Sad Rockets and Bergheim 34, fuses moody, late-night grooves
and dub loops with finger snapping bop on his first solo album.
Combining sequenced precision with live instrumentation isn't
something entirely new, but Pekler's approach is delightfully
subtle and unrepetitive.
"You Are Here" sets the predominately low-key mood with its
light, percussive brush work and a nice soulful loop that
bubbles under nicely. The mood shifts from track to track,
with trace elements of Denny-esque exotica and scat-worthy
be-bop, but for the most part it's quite a relaxing listen
that leans heavily on Berlin's urban dub style.
The track "Manchild" features jazz veterans Elliot Levin on
saxophone and Akira Ando on upright bass, both of whom have
played with Cecil Taylor in the past. Pekler also invited
others to sit in on piano and trumpet as well. "Station To
Station" clocks in at 45 minutes but ends much too soon in
my opinion. Here's hoping Andrew Pekler follows up with another
helping of smooth sounds.
Random Logic - "Numrebs" (Tehnika)
superstars Random Logic's debut full-length "Numrebs" is
a deep, dubby techno disc that will file nicely next to
your Berlin glitch and frosty Icelandic beats. These folks
have released singles on other, more floor-friendly lables
like Kial, Tresor, and Djax-Up Beats, under different names,
however these tracks stray from the frantic thump of those
labels' four-four aesthetic and lean more towards the blunted
side of deep techno.
The "Numrebs" sound is that of an emptied meat locker: Metallic
echoes, clicky beats, and creaking floors. This disc has
an organic soul that grows in strength throughout each track,
with its synth washes and minimal melodies that build upon
each track's mood. The bare minimum of melody is surrounded
by a rickety, skeleton of rhythmic architecture that has
a propensity to stay locked in tempo. There's not much chaos
to be found on this disc, aside from the elaborate design
of the disc's packaging.
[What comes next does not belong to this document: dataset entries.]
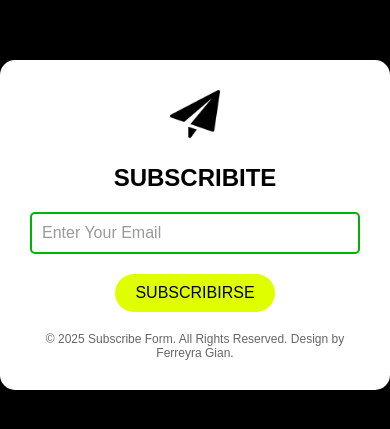
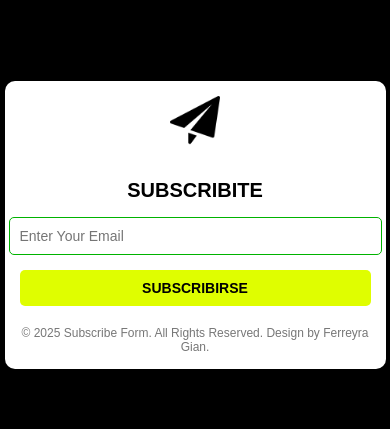
Before and after one commit to ghian1/reto-fullStack, a plain HTML site: page index.html in a window 390 px wide. Shown: the part 197-626 px from the top of the page. Drawn offline with Linux system fonts and the light colour scheme.

Commit message:
adaptarCelular

```diff
--- a/styles/style.css
+++ b/styles/style.css
@@ -1,68 +1,73 @@
-* {
-    margin: 0;
-    padding: 0;
-    box-sizing: border-box;
-}
-
 body {
     display: flex;
     justify-content: center;
     align-items: center;
     height: 100vh;
+    font-family: Arial, sans-serif;
     background-color: #000;
-    font-family: Arial, sans-serif;
+    margin: 0;
 }
-
 .subscribe-container {
+    text-align: center;
     background-color: #fff;
-    border-radius: 15px;
-    padding: 30px;
-    text-align: center;
+    padding: 20px;
+    border-radius: 10px;
+    box-shadow: 0 4px 10px rgba(0, 0, 0, 0.2);
+    max-width: 90%;
     width: 400px;
-    box-shadow: 0 4px 10px rgba(0, 0, 0, 0.3);
 }
-
 .subscribe-container img {
     width: 50px;
-    margin-bottom: 20px;
+    margin-bottom: 15px;
 }
-
 .subscribe-container h1 {
+    color: #000;
+    margin-bottom: 15px;
     font-size: 24px;
-    margin-bottom: 20px;
-    color: #000;
 }
-
+.subscribe-container form {
+    display: flex;
+    flex-direction: column;
+    align-items: center;
+}
 .subscribe-container input[type="email"] {
     width: 100%;
     padding: 10px;
-    border: 2px solid #00b300;
+    margin-bottom: 15px;
+    border: 1px solid #00b300;
     border-radius: 5px;
     font-size: 16px;
-    margin-bottom: 20px;
 }
-
-.subscribe-container input[type="email"]::placeholder {
-    color: #999;
-}
-
 .subscribe-container button {
+    width: 100%;
+    padding: 10px;
     background-color: #dffe00;
-    color: #000;
     border: none;
-    padding: 10px 20px;
-    border-radius: 20px;
+    border-radius: 5px;
+    cursor: pointer;
     font-size: 16px;
-    cursor: pointer;
+    font-weight: bold;
     transition: background-color 0.3s;
 }
-
 .subscribe-container button:hover {
     background-color: #c4d400;
 }
-
 .footer {
     margin-top: 20px;
     font-size: 12px;
-    color: #666;
+    color: #777;
 }
+
+/* Estilos para pantallas de celular */
+@media (max-width: 600px) {
+    .subscribe-container {
+        padding: 15px;
+    }
+    .subscribe-container h1 {
+        font-size: 20px;
+    }
+    .subscribe-container input[type="email"],
+    .subscribe-container button {
+        font-size: 14px;
+    }
+}
--- a/styles/suscription.css
+++ b/styles/suscription.css
@@ -5,17 +5,25 @@ body {
     height: 100vh;
     font-family: Arial, sans-serif;
     background-color: #f4f4f4;
+    margin: 0;
+    background-color: #000;
 }
 .message {
     text-align: center;
     background-color: #fff;
-    padding: 30px;
+    padding: 20px;
     border-radius: 10px;
     box-shadow: 0 4px 10px rgba(0, 0, 0, 0.2);
+    max-width: 90%;
+    width: 400px;
 }
 .message h1 {
     color: #00b300;
     margin-bottom: 20px;
+    font-size: 24px;
+}
+.message p {
+    font-size: 16px;
 }
 .message button {
     margin-top: 20px;
@@ -30,3 +38,17 @@ body {
 .message button:hover {
     background-color: #c4d400;
 }
+
+/* Estilos para pantallas de celular */
+@media (max-width: 600px) {
+    .message {
+        padding: 15px;
+        font-size: 14px;
+    }
+    .message h1 {
+        font-size: 20px;
+    }
+    .message button {
+        font-size: 14px;
+    }
+}
```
It's actually quite simple and
subtle, and perhaps uneccesary to own if your collection
is filled with these au courant sounds, but the sounds are
sweet and composed nicely.
At first listen it may sound familiar, perhaps unoriginal,
but it has a hypnotic quality about it that keeps my finger
far from my cd player's eject button. "Numrebs" proves to
be another worthy addition to the glitch'n'dub pantheon
of techno music and is a very enjoyable listen.
Metropolitan - "Down For You Is Up"
the home of labels TeenBeat and Simple Machines, indie-rock's
heyday lives on in Arlington, VA.'s current crop of pop bands,
and leading the way perhaps, is the three-piece Metropolitan.
Saadat Awan, Shyam Telikicherla, and John Masters have a solid
rock sound that combines youthful energy and a good ear for
John Masters' vocals, emotive and just a tad snotty, suck
you in on songs like "Slide Rule," "You Want It," and "Incidental."
Musically, Metropolitan refrains from composing outside the
realm of what is expected from a pop trio of bass, drums,
and guitar. Despite their devotion to Sonic Youth and Television,
the end result of their collaboration is more akin to your
everyday neighborhood garage band. While some bands belong
in the basement, Metropolitan's heart is just too big to be
restrained and their tunes just too infectious to ignore.
While some contemporary pop bands try to sound too much like
one old band or the other, Metropolitan uniquely blends many
old favorites into one cohesive mix that effectively revives
the optimistic mood of the early '90s.